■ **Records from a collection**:
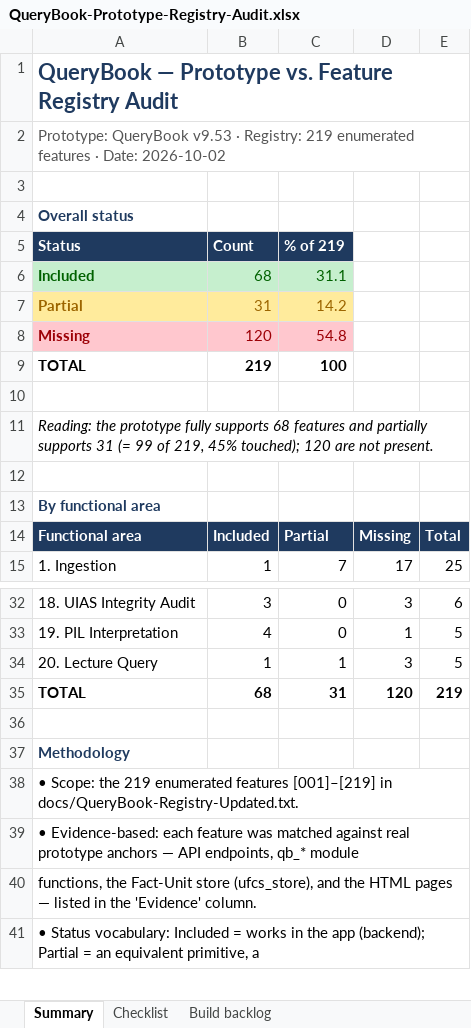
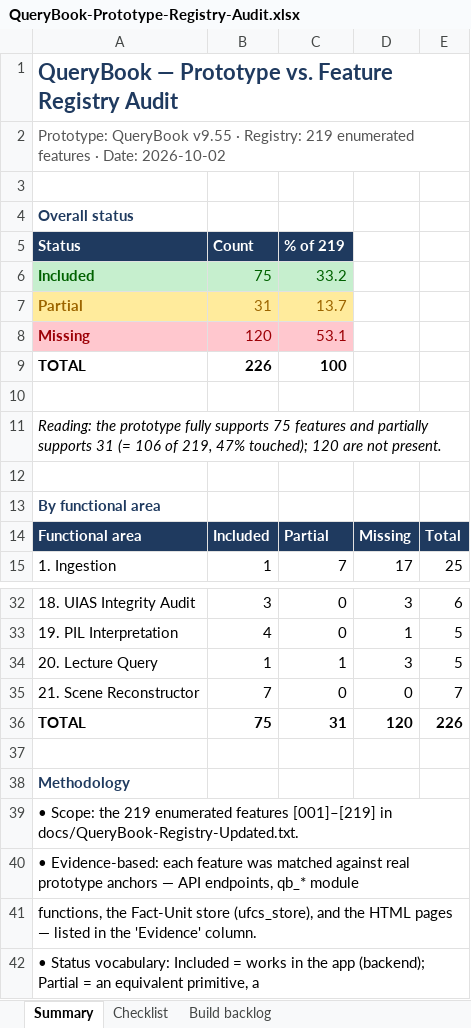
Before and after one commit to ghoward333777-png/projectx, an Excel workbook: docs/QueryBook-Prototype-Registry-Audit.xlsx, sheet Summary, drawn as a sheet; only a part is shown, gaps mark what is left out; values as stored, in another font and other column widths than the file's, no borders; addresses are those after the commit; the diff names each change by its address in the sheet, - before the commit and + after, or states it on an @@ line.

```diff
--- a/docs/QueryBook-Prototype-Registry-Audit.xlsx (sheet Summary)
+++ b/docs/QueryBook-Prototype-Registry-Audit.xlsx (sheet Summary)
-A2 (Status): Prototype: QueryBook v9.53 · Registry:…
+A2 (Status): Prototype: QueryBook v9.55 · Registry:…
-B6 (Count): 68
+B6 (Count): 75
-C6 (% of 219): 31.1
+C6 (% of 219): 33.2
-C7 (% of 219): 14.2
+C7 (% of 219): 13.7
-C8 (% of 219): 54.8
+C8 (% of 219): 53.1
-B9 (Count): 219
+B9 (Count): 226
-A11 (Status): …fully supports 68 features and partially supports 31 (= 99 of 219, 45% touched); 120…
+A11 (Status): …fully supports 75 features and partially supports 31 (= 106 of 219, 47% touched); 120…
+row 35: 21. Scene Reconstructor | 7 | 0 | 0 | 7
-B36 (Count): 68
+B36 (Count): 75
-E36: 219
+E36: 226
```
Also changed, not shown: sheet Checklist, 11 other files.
--
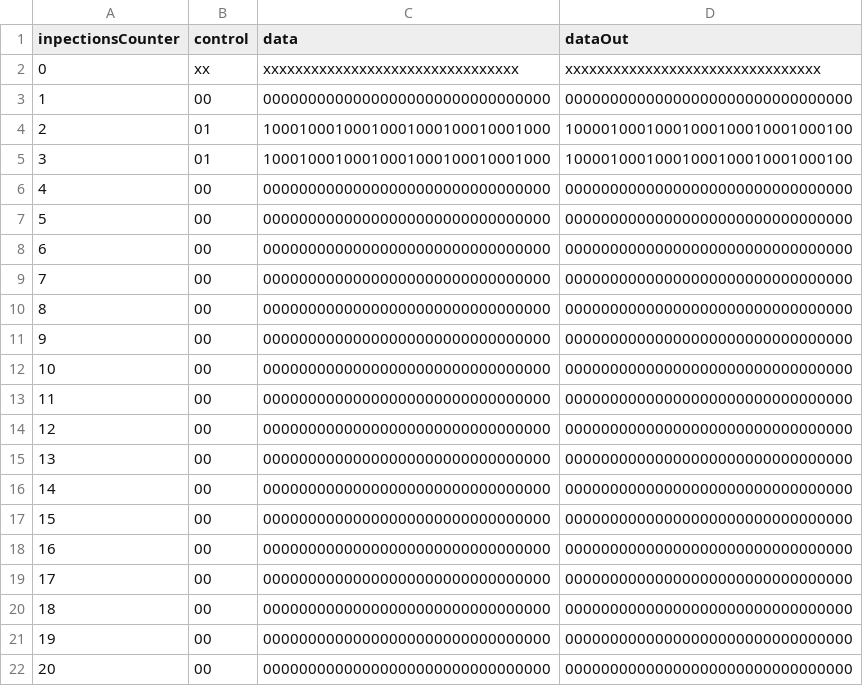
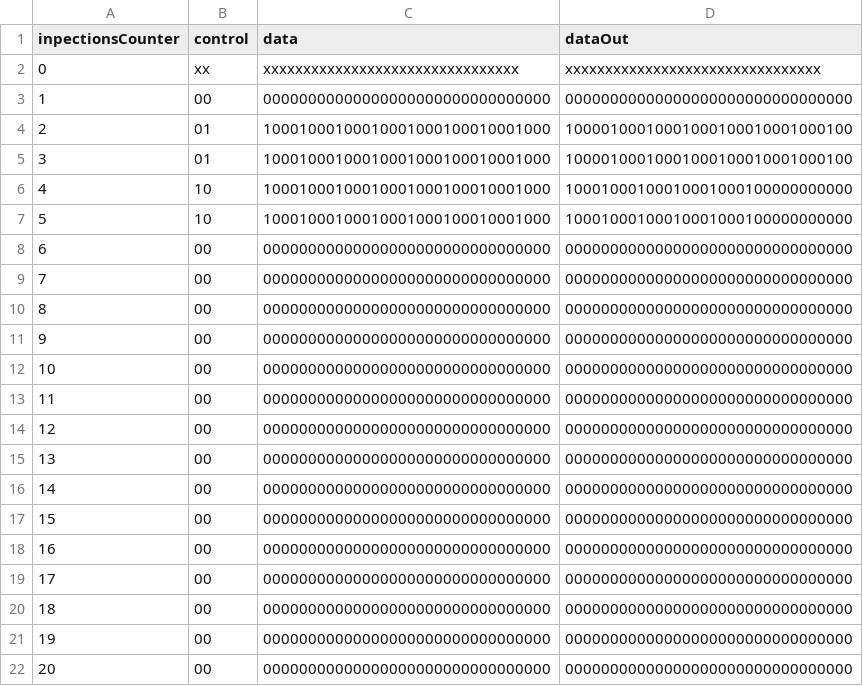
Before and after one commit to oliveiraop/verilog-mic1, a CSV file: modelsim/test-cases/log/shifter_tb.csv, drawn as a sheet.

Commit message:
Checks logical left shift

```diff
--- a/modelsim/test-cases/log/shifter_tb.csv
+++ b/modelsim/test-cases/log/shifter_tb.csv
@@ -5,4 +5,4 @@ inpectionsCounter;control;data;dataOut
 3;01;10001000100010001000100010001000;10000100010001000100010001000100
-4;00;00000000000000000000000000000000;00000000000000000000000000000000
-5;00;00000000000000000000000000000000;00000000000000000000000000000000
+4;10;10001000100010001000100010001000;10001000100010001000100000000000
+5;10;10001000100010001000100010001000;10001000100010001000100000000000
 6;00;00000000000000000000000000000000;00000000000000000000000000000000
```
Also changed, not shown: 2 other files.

■ **REQUIRED WORK**: Starting at the line that contains "Checks logical left shift" and stopping after the line that contains "Also changed, not shown: 2 other files.", write out every line exactly as it appears above, and no other line.

■ **EXERCISE SOLUTION**:
Checks logical left shift

```diff
--- a/modelsim/test-cases/log/shifter_tb.csv
+++ b/modelsim/test-cases/log/shifter_tb.csv
@@ -5,4 +5,4 @@ inpectionsCounter;control;data;dataOut
 3;01;10001000100010001000100010001000;10000100010001000100010001000100
-4;00;00000000000000000000000000000000;00000000000000000000000000000000
-5;00;00000000000000000000000000000000;00000000000000000000000000000000
+4;10;10001000100010001000100010001000;10001000100010001000100000000000
+5;10;10001000100010001000100010001000;10001000100010001000100000000000
 6;00;00000000000000000000000000000000;00000000000000000000000000000000
```
Also changed, not shown: 2 other files.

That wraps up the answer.